WHAT TO PRODUCE: Only lines holding "shown" are wanted; copy each of them from the records below.

* * * * * * *

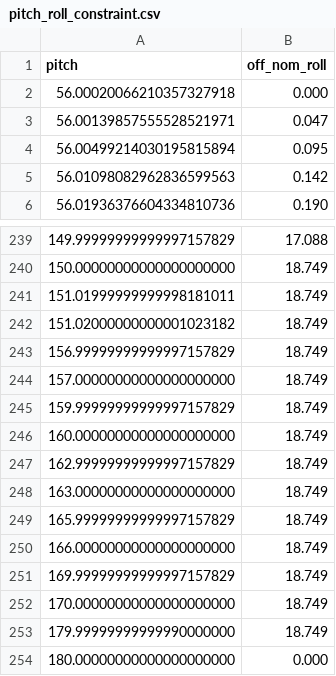
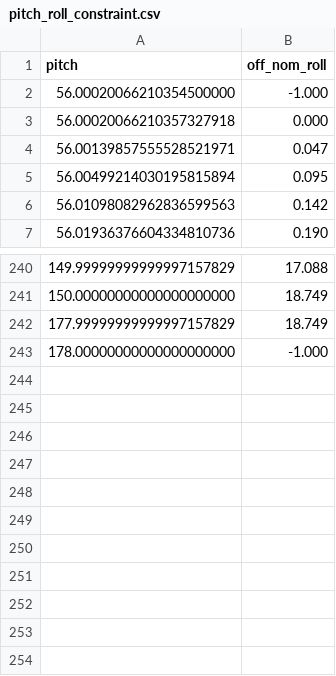
Before and after one commit to sot/chandra_models, a CSV file: chandra_models/pitch_roll/pitch_roll_constraint.csv, drawn as a sheet; only a part is shown, gaps mark what is left out.

```diff
--- a/chandra_models/pitch_roll/pitch_roll_constraint.csv
+++ b/chandra_models/pitch_roll/pitch_roll_constraint.csv
@@ -1,2 +1,3 @@
 pitch,off_nom_roll
+56.00020066210354500000,-1.000
 56.00020066210357327918,0.000
@@ -240,15 +241,3 @@ pitch,off_nom_roll
 150.00000000000000000000,18.749
-151.01999999999998181011,18.749
-151.02000000000001023182,18.749
-156.99999999999997157829,18.749
-157.00000000000000000000,18.749
-159.99999999999997157829,18.749
-160.00000000000000000000,18.749
-162.99999999999997157829,18.749
-163.00000000000000000000,18.749
-165.99999999999997157829,18.749
-166.00000000000000000000,18.749
-169.99999999999997157829,18.749
-170.00000000000000000000,18.749
-179.99999999999990000000,18.749
-180.00000000000000000000,0.000
+177.99999999999997157829,18.749
+178.00000000000000000000,-1.000
```
Also changed, not shown: 1 other file.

* * * * * * *

ANSWER BELOW:
Before and after one commit to sot/chandra_models, a CSV file: chandra_models/pitch_roll/pitch_roll_constraint.csv, drawn as a sheet; only a part is shown, gaps mark what is left out.
Also changed, not shown: 1 other file.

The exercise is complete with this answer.